Exercise goal: The answer must be one number: how many lines of the records contain "README".

───── Information supplied

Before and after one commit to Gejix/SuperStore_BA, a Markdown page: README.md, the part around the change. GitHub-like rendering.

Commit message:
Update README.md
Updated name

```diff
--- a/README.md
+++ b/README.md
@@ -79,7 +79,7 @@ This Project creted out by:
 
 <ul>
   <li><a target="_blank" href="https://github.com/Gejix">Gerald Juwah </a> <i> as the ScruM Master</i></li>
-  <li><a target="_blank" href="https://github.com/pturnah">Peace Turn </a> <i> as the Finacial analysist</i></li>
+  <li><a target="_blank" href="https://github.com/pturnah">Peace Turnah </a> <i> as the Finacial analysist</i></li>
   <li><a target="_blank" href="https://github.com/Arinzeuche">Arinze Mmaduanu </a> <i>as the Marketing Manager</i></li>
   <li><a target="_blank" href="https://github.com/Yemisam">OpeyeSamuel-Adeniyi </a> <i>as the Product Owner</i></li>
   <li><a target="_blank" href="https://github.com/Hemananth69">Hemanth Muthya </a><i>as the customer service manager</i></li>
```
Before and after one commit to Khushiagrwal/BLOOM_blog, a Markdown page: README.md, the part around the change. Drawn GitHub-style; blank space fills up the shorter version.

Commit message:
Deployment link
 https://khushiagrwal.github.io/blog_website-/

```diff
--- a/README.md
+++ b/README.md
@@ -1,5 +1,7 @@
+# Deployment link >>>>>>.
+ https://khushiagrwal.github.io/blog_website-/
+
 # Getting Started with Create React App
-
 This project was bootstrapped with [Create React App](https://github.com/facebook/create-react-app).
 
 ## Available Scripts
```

──────────

Your solution: 7